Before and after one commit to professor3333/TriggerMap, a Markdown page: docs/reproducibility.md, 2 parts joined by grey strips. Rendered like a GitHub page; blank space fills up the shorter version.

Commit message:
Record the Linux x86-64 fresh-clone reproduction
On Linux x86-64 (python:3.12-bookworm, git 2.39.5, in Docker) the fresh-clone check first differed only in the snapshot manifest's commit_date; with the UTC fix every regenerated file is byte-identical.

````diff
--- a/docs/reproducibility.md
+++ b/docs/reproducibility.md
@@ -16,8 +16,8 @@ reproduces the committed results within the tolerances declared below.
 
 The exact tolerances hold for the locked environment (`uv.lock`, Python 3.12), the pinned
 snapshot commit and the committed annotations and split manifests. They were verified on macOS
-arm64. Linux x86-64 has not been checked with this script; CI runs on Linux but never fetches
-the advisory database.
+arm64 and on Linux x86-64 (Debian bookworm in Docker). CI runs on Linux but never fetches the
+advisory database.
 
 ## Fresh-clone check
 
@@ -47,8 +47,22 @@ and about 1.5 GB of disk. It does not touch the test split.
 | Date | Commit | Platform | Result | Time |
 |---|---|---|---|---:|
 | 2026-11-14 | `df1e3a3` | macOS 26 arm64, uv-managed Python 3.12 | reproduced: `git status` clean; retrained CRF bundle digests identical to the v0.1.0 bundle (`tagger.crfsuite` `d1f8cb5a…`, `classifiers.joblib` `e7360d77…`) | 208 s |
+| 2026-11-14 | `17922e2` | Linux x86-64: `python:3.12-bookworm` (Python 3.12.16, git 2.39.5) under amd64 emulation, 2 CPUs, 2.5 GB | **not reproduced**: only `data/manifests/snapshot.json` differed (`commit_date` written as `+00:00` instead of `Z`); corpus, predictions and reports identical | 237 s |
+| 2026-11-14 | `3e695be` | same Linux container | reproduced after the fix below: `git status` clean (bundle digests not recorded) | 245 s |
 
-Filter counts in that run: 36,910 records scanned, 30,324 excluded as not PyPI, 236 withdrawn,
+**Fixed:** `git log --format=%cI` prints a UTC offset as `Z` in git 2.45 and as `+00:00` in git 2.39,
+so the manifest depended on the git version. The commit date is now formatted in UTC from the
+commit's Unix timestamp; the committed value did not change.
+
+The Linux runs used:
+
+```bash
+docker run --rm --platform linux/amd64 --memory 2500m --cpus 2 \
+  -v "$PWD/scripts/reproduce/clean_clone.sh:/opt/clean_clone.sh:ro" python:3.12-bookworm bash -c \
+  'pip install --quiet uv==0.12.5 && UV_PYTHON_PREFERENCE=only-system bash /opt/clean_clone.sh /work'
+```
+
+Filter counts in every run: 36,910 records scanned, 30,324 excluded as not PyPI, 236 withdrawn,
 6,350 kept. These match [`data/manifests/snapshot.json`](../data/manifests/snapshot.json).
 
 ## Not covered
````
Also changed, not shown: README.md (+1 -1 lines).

+---+

An exact copy of all the records is the expected answer.

**Task answer:**
Before and after one commit to professor3333/TriggerMap, a Markdown page: docs/reproducibility.md, 2 parts joined by grey strips. Rendered like a GitHub page; blank space fills up the shorter version.

Commit message:
Record the Linux x86-64 fresh-clone reproduction
On Linux x86-64 (python:3.12-bookworm, git 2.39.5, in Docker) the fresh-clone check first differed only in the snapshot manifest's commit_date; with the UTC fix every regenerated file is byte-identical.

````diff
--- a/docs/reproducibility.md
+++ b/docs/reproducibility.md
@@ -16,8 +16,8 @@ reproduces the committed results within the tolerances declared below.
 
 The exact tolerances hold for the locked environment (`uv.lock`, Python 3.12), the pinned
 snapshot commit and the committed annotations and split manifests. They were verified on macOS
-arm64. Linux x86-64 has not been checked with this script; CI runs on Linux but never fetches
-the advisory database.
+arm64 and on Linux x86-64 (Debian bookworm in Docker). CI runs on Linux but never fetches the
+advisory database.
 
 ## Fresh-clone check
 
@@ -47,8 +47,22 @@ and about 1.5 GB of disk. It does not touch the test split.
 | Date | Commit | Platform | Result | Time |
 |---|---|---|---|---:|
 | 2026-11-14 | `df1e3a3` | macOS 26 arm64, uv-managed Python 3.12 | reproduced: `git status` clean; retrained CRF bundle digests identical to the v0.1.0 bundle (`tagger.crfsuite` `d1f8cb5a…`, `classifiers.joblib` `e7360d77…`) | 208 s |
+| 2026-11-14 | `17922e2` | Linux x86-64: `python:3.12-bookworm` (Python 3.12.16, git 2.39.5) under amd64 emulation, 2 CPUs, 2.5 GB | **not reproduced**: only `data/manifests/snapshot.json` differed (`commit_date` written as `+00:00` instead of `Z`); corpus, predictions and reports identical | 237 s |
+| 2026-11-14 | `3e695be` | same Linux container | reproduced after the fix below: `git status` clean (bundle digests not recorded) | 245 s |
 
-Filter counts in that run: 36,910 records scanned, 30,324 excluded as not PyPI, 236 withdrawn,
+**Fixed:** `git log --format=%cI` prints a UTC offset as `Z` in git 2.45 and as `+00:00` in git 2.39,
+so the manifest depended on the git version. The commit date is now formatted in UTC from the
+commit's Unix timestamp; the committed value did not change.
+
+The Linux runs used:
+
+```bash
+docker run --rm --platform linux/amd64 --memory 2500m --cpus 2 \
+  -v "$PWD/scripts/reproduce/clean_clone.sh:/opt/clean_clone.sh:ro" python:3.12-bookworm bash -c \
+  'pip install --quiet uv==0.12.5 && UV_PYTHON_PREFERENCE=only-system bash /opt/clean_clone.sh /work'
+```
+
+Filter counts in every run: 36,910 records scanned, 30,324 excluded as not PyPI, 236 withdrawn,
 6,350 kept. These match [`data/manifests/snapshot.json`](../data/manifests/snapshot.json).
 
 ## Not covered
````
Also changed, not shown: README.md (+1 -1 lines).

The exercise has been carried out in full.